■ PROBLEM REQUIREMENTS
Your answer should be the records again, unchanged in wording and free of images.

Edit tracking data
+-------+

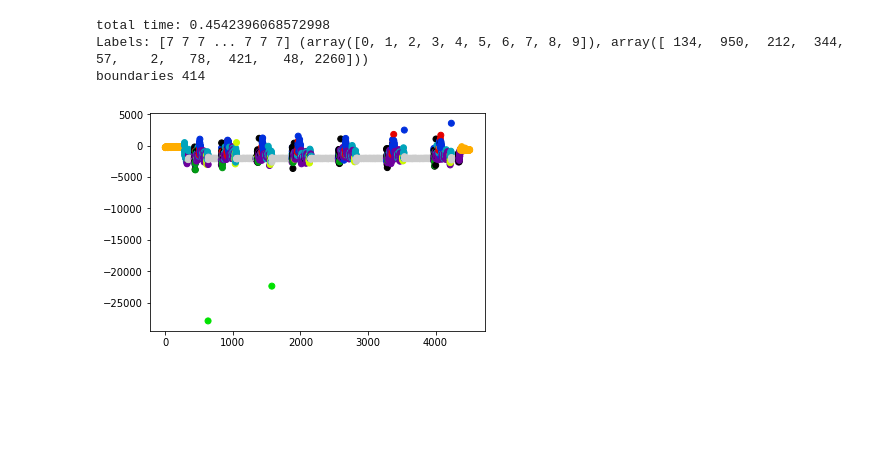
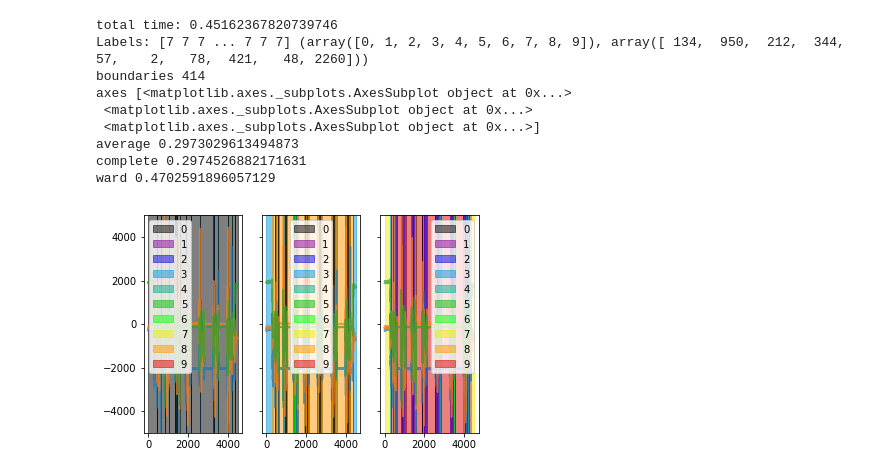
Before and after one commit to lwthatcher/thesis-hacks, a Jupyter notebook: data-cluster.ipynb, the cells around one changed output. Saved outputs shown, nothing was run; the diff lists cells and outputs as text; code cells hidden in the pictures; blank space fills up the shorter version.

Commit message:
testing three different agglomerative clustering linking schemes

```diff
--- a/data-cluster.ipynb
+++ b/data-cluster.ipynb
@@ -15,6 +15,11 @@ event_labels = {i:i for i in range(N)}
 
 FILE = 'data/pills-s0.npy'
 
+
+def to_range(l, cmap):
+    total = cmap.N
+    idx = int((l[-1] / N) * total)
+    return cmap(idx)
 
 def boundaries(v):
     bounds = [0] + list(np.where(v[:-1] != v[1:])[0] + 1) + [len(v)-1]
@@ -32,36 +37,51 @@ def plot_bounds(ax, x, z):
         i = ax.axvspan(l[0], l[1], color=to_range(l, _cmap), alpha=0.5, label=ev)
         plots[ev] = i
     # legend
     legs = [plots[event_labels[i]] for i in sorted(event_labels)]
     nms = [event_labels[i] for i in sorted(event_labels)]
     ax.legend(legs, nms)
 
 
 X = np.load(FILE)
 idx = np.arange(X.shape[0])
 model = AgglomerativeClustering(linkage=link_types[2], n_clusters=N)
 
 # train
 t0 = time.time()
 model.fit(X)
 elapsed_time = time.time() - t0
 print('total time:', elapsed_time)
 
 lbls = model.labels_
 counts = np.unique(lbls, return_counts=True)
 print('Labels:', model.labels_, counts)
 bounds = boundaries(lbls)
 print('boundaries', len(bounds))
 
 
-# fig, axes = plt.subplots(nrows=1, ncols=3, sharey='row', squeeze=False)
+fig, axes = plt.subplots(nrows=1, ncols=len(link_types), sharey='row', figsize=(12, 12))
+print('axes', axes)
 
-# plot_bounds()
-plt.scatter(idx, X[:, 0], c=model.labels_, cmap=plt.cm.nipy_spectral)
-plt.plot
+
+for i, tp in enumerate(link_types):
+    ax = axes[i]
+    model = AgglomerativeClustering(linkage=tp, n_clusters=N)
+    # train
+    t0 = time.time()
+    model.fit(X)
+    elapsed_time = time.time() - t0
+    print(tp, elapsed_time)
+    plot_bounds(ax, X, model.labels_)
+
 plt.show()
 # %% [output]
-total time: 0.4542396068572998
+total time: 0.45162367820739746
 Labels: [7 7 7 ... 7 7 7] (array([0, 1, 2, 3, 4, 5, 6, 7, 8, 9]), array([ 134,  950,  212,  344,   57,    2,   78,  421,   48, 2260]))
 boundaries 414
+axes [<matplotlib.axes._subplots.AxesSubplot object at 0x...>
+ <matplotlib.axes._subplots.AxesSubplot object at 0x...>
+ <matplotlib.axes._subplots.AxesSubplot object at 0x...>]
+average 0.2973029613494873
+complete 0.2974526882171631
+ward 0.4702591896057129
-[figure, old version]
+[figure, new version]
```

+-------+

■ THE ANSWER
Before and after one commit to lwthatcher/thesis-hacks, a Jupyter notebook: data-cluster.ipynb, the cells around one changed output. Saved outputs shown, nothing was run; the diff lists cells and outputs as text; code cells hidden in the pictures; blank space fills up the shorter version.

Commit message:
testing three different agglomerative clustering linking schemes

```diff
--- a/data-cluster.ipynb
+++ b/data-cluster.ipynb
@@ -15,6 +15,11 @@ event_labels = {i:i for i in range(N)}
 
 FILE = 'data/pills-s0.npy'
 
+
+def to_range(l, cmap):
+    total = cmap.N
+    idx = int((l[-1] / N) * total)
+    return cmap(idx)
 
 def boundaries(v):
     bounds = [0] + list(np.where(v[:-1] != v[1:])[0] + 1) + [len(v)-1]
@@ -32,36 +37,51 @@ def plot_bounds(ax, x, z):
         i = ax.axvspan(l[0], l[1], color=to_range(l, _cmap), alpha=0.5, label=ev)
         plots[ev] = i
     # legend
     legs = [plots[event_labels[i]] for i in sorted(event_labels)]
     nms = [event_labels[i] for i in sorted(event_labels)]
     ax.legend(legs, nms)
 
 
 X = np.load(FILE)
 idx = np.arange(X.shape[0])
 model = AgglomerativeClustering(linkage=link_types[2], n_clusters=N)
 
 # train
 t0 = time.time()
 model.fit(X)
 elapsed_time = time.time() - t0
 print('total time:', elapsed_time)
 
 lbls = model.labels_
 counts = np.unique(lbls, return_counts=True)
 print('Labels:', model.labels_, counts)
 bounds = boundaries(lbls)
 print('boundaries', len(bounds))
 
 
-# fig, axes = plt.subplots(nrows=1, ncols=3, sharey='row', squeeze=False)
+fig, axes = plt.subplots(nrows=1, ncols=len(link_types), sharey='row', figsize=(12, 12))
+print('axes', axes)
 
-# plot_bounds()
-plt.scatter(idx, X[:, 0], c=model.labels_, cmap=plt.cm.nipy_spectral)
-plt.plot
+
+for i, tp in enumerate(link_types):
+    ax = axes[i]
+    model = AgglomerativeClustering(linkage=tp, n_clusters=N)
+    # train
+    t0 = time.time()
+    model.fit(X)
+    elapsed_time = time.time() - t0
+    print(tp, elapsed_time)
+    plot_bounds(ax, X, model.labels_)
+
 plt.show()
 # %% [output]
-total time: 0.4542396068572998
+total time: 0.45162367820739746
 Labels: [7 7 7 ... 7 7 7] (array([0, 1, 2, 3, 4, 5, 6, 7, 8, 9]), array([ 134,  950,  212,  344,   57,    2,   78,  421,   48, 2260]))
 boundaries 414
+axes [<matplotlib.axes._subplots.AxesSubplot object at 0x...>
+ <matplotlib.axes._subplots.AxesSubplot object at 0x...>
+ <matplotlib.axes._subplots.AxesSubplot object at 0x...>]
+average 0.2973029613494873
+complete 0.2974526882171631
+ward 0.4702591896057129
-[figure, old version]
+[figure, new version]
```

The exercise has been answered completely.